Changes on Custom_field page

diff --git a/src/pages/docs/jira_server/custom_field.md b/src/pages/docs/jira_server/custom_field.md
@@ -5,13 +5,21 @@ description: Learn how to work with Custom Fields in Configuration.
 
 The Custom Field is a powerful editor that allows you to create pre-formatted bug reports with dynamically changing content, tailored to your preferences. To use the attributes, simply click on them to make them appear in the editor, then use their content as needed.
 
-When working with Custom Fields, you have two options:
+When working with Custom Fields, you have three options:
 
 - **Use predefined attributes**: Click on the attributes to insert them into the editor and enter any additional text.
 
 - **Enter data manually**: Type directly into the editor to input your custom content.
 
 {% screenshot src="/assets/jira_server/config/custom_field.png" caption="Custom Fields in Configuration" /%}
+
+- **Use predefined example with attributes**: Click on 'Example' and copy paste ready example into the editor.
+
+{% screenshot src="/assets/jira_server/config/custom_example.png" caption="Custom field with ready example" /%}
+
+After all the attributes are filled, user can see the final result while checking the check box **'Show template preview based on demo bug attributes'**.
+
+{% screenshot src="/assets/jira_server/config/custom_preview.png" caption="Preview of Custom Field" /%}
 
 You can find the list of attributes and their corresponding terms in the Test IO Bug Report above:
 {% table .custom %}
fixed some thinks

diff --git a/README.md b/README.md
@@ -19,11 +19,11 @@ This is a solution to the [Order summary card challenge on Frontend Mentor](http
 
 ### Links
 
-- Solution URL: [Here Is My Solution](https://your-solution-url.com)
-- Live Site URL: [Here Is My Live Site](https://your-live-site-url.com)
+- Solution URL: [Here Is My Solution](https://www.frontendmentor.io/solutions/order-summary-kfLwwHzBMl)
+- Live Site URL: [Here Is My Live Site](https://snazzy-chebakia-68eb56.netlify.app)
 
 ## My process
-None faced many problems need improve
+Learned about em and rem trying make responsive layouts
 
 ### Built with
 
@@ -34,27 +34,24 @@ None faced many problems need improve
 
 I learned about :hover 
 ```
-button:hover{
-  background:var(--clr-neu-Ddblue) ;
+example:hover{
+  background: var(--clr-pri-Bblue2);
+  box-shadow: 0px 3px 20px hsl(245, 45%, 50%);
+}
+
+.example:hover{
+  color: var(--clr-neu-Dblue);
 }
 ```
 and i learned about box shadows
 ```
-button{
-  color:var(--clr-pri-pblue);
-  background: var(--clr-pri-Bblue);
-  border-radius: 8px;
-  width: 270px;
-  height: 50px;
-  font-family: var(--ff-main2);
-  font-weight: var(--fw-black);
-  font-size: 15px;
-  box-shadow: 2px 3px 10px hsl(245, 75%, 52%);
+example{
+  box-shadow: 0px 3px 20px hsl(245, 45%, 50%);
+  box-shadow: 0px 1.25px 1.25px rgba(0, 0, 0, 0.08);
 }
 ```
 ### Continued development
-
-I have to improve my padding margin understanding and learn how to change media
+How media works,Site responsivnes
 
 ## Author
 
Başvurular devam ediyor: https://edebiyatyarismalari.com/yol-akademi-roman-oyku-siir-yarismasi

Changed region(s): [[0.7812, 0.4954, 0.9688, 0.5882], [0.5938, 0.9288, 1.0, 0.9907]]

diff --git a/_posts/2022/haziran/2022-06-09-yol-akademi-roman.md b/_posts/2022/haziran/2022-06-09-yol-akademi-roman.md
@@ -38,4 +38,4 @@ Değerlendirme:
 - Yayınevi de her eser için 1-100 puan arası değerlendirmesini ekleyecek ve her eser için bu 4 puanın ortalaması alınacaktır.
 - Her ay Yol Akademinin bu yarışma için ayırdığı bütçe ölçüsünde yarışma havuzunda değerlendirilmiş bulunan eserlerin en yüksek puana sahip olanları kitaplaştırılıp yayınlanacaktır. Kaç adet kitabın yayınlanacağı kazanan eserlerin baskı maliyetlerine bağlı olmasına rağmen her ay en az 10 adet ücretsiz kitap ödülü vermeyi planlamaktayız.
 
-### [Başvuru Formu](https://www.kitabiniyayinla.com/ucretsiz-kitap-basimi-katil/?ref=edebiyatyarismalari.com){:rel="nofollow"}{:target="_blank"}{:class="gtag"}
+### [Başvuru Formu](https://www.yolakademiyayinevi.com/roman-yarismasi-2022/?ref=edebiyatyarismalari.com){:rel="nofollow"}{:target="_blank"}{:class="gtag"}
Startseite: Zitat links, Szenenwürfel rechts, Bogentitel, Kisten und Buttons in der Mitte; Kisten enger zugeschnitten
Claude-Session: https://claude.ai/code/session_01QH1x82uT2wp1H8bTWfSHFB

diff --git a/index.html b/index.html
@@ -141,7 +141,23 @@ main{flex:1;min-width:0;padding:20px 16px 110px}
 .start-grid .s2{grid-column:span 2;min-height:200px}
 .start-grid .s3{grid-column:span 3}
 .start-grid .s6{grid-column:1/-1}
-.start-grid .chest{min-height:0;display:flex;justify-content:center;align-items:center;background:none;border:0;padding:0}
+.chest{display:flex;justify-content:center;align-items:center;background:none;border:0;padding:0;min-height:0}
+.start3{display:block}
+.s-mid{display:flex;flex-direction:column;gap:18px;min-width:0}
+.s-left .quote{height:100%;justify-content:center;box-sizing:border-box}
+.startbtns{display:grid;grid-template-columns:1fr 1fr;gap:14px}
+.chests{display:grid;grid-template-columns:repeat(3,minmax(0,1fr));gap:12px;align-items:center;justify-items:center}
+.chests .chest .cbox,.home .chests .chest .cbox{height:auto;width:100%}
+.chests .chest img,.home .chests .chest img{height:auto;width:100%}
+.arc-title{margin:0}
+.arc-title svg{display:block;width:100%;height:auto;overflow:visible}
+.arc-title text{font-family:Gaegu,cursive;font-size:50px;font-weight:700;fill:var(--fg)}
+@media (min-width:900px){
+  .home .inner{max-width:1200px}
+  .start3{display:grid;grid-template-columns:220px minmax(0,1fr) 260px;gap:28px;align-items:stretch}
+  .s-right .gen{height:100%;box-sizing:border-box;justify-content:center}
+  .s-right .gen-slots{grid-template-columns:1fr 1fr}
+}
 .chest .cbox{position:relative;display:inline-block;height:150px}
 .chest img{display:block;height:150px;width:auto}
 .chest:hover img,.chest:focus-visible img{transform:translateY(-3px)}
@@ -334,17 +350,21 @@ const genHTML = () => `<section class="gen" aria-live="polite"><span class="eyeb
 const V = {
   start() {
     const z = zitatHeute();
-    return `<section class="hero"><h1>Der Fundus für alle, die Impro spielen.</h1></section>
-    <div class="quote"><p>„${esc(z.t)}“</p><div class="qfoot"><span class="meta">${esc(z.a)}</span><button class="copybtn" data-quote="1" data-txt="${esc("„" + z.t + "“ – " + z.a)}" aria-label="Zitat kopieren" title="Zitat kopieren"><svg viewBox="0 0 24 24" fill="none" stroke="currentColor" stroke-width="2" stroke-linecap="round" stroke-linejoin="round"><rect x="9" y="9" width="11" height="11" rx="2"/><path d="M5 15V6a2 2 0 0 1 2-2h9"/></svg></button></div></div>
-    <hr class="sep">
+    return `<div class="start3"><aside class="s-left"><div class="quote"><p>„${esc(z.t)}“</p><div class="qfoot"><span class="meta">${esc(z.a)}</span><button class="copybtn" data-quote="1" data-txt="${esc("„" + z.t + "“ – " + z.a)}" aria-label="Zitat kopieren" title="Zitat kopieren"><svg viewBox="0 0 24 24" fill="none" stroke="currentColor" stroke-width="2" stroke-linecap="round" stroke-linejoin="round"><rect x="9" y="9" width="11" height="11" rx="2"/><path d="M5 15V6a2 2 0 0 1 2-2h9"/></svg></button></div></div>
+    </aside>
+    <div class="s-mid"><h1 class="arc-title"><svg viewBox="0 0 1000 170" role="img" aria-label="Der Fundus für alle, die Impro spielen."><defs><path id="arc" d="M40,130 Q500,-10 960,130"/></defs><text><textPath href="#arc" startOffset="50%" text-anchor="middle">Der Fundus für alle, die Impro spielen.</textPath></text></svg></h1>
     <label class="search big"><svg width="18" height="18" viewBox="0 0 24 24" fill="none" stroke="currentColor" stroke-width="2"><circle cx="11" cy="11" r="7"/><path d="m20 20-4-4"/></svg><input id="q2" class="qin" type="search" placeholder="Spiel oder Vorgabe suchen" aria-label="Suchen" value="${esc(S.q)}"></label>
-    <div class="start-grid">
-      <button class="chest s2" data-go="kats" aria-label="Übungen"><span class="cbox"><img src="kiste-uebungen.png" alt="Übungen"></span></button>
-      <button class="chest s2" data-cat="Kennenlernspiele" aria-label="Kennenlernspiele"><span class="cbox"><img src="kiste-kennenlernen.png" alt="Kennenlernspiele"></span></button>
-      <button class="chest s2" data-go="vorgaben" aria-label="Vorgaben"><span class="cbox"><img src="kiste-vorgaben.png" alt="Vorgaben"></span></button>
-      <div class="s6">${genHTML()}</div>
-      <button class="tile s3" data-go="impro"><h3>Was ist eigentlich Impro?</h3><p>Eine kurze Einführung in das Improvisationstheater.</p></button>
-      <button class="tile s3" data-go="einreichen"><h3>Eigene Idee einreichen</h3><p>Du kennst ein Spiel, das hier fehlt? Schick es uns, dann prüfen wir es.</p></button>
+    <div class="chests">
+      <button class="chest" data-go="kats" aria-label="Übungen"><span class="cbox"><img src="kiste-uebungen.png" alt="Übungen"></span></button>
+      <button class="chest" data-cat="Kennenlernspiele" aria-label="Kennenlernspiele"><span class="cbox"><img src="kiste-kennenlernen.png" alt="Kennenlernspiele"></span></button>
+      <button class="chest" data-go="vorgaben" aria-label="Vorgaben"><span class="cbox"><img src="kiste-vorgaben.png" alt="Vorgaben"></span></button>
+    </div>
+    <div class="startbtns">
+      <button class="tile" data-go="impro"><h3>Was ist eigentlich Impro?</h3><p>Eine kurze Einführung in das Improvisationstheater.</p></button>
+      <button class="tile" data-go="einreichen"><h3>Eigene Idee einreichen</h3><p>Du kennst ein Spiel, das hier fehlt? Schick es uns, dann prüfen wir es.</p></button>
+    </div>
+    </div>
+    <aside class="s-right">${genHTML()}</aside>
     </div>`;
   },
***
WHAT IS BEING ASKED:
Using the records above, report each line with the string "grid".

RESPONSE:
 .start-grid .s2{grid-column:span 2;min-height:200px}
 .start-grid .s3{grid-column:span 3}
 .start-grid .s6{grid-column:1/-1}
-.start-grid .chest{min-height:0;display:flex;justify-content:center;align-items:center;background:none;border:0;padding:0}
+.startbtns{display:grid;grid-template-columns:1fr 1fr;gap:14px}
+.chests{display:grid;grid-template-columns:repeat(3,minmax(0,1fr));gap:12px;align-items:center;justify-items:center}
+  .start3{display:grid;grid-template-columns:220px minmax(0,1fr) 260px;gap:28px;align-items:stretch}
+  .s-right .gen-slots{grid-template-columns:1fr 1fr}
-    <div class="start-grid">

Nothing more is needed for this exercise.